Quality management delivers £90 billion to the UK economy, claims new research
Trying to demonstrate to your leadership team the value of focusing on quality? Process professionals have long known that techniques like Six Sigma and Lean - which focus on improving quality and increasing efficiency – can achieve remarkable results in terms of reducing cost, increasing customer satisfaction, reducing variation, etc. But translating those benefits into cold, hard cash can be difficult.
Now, new research released last week by UK- based Centre for Economic and Business Research (Cebr) has quantified the benefits of adopting quality management approaches – both to an organization and to the economy as a whole.
The report, commissioned by the UK Chartered Quality Institute (CQI) and the Chartered Management Institute (CMI), calculates that for every £1 spend on a quality management programme, costs were reduced on average by £16 and revenues were increased by £6.
Overall, quality management practices contributed 6.0% of UK GDP or approximately £90 billion to the UK economy in 2011, claims the report. But that figure is not as high as it could be, Cebr concluded, arguing that if quality management programmes were adopted fully throughout the UK economy, an additional £52 billion could have been added to the country’s overall GDP and upwards of 500,000 jobs could have been created.

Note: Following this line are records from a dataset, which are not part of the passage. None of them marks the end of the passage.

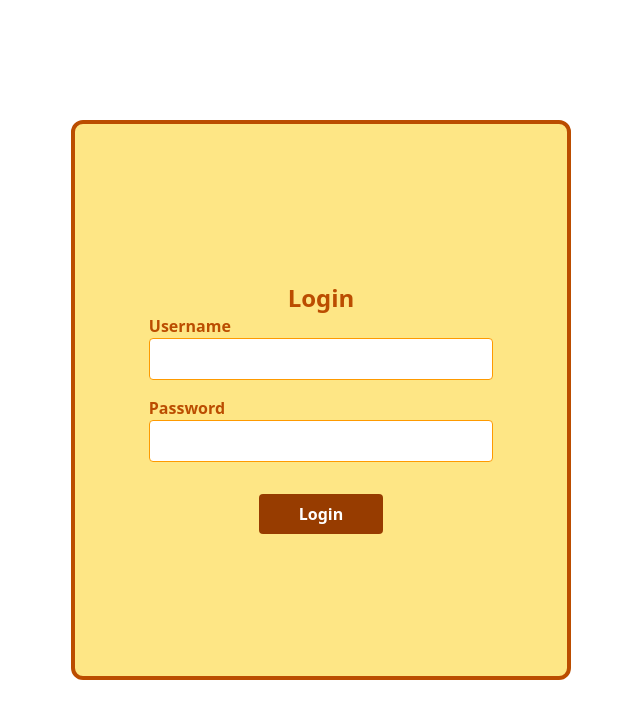
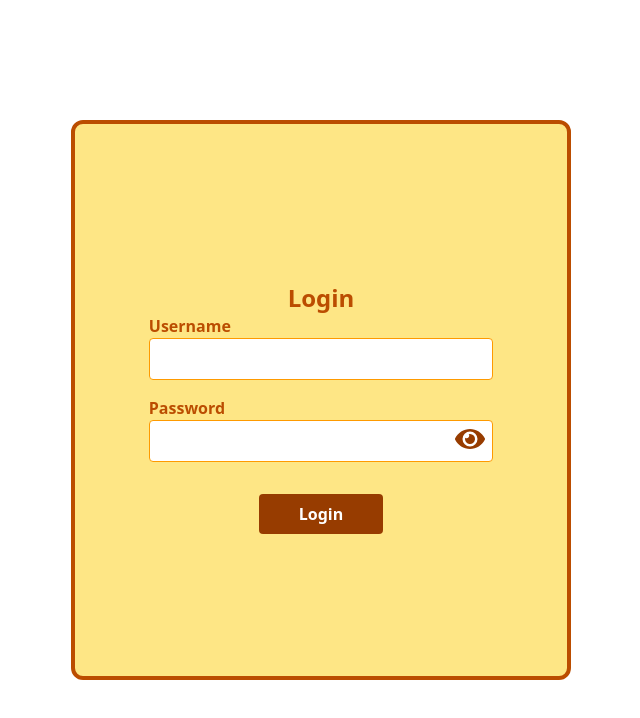
Before and after one commit to davorgreen/Memora, a React (Vite) app in the folder client/: page /login in a window 1280 px wide. Shown: the top 718 px of the page, without its empty margins (319-959 px from the left). Built offline with nearby package versions, Linux system fonts and the light colour scheme; no server answers.

Commit message:
login form updated

```diff
--- a/client/package.json
+++ b/client/package.json
@@ -14,6 +14,8 @@
     "axios": "^1.10.0",
     "react": "^19.1.0",
     "react-dom": "^19.1.0",
+    "react-icons": "^5.5.0",
+    "react-toastify": "^11.0.5",
     "tailwindcss": "^4.1.11"
   },
   "devDependencies": {
--- a/client/src/pages/Login.tsx
+++ b/client/src/pages/Login.tsx
@@ -1,5 +1,8 @@
 import { useState } from 'react';
 import api from '../services/axios';
+import { toast } from 'react-toastify';
+import { FaEye, FaEyeSlash } from 'react-icons/fa';
+import axios from 'axios';
 
 interface LoginForm {
 	username: string;
@@ -33,10 +36,17 @@ const Login = () => {
 		}
 		setLoadingForm(true);
 		try {
-			const res = await api.post('/auth/login', formData);
-			console.log(res.data);
+			await api.post('/auth/login', formData);
+			toast.success('Login successful!');
 		} catch (error) {
-			setError(error);
+			if (axios.isAxiosError(error)) {
+				const message =
+					error.response?.data?.message || error.message;
+				setError(message);
+				toast.error(message);
+			}
+		} finally {
+			setLoadingForm(false);
 		}
 	};
 	return (
@@ -61,18 +71,27 @@ const Login = () => {
 							className={inputStyle}
 						/>
 					</div>
-					<div className='flex flex-col w-[70%]'>
+					<div className='flex flex-col w-[70%] relative'>
 						<label className='font-semibold text-amber-700'>
 							Password
 						</label>
 						<input
-							type='password'
+							type={showPassword ? 'text' : 'password'}
 							name='password'
 							value={formData.password}
 							onChange={handleChangeInput}
 							required
 							className={inputStyle}
 						/>
+						<span
+							className='text-amber-800 cursor-pointer absolute top-7 right-2'
+							onClick={() => setShowPassword((prev) => !prev)}>
+							{showPassword ? (
+								<FaEyeSlash size={30} />
+							) : (
+								<FaEye size={30} />
+							)}
+						</span>
 					</div>
 					{error && (
 						<p className='text-red-600 text-sm mt-1'>{error}</p>
```
Also changed, not shown: 1 other file (tests, documents, lock files or other folders).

The report also has a well explained history of approaches to quality - beginning with early quality management efforts in the armament factories of World War I through to more modern approaches like Lean and Six Sigma - and an extensive listing of case studies.
Read the full report for yourself here: The contribution of quality management to the UK economy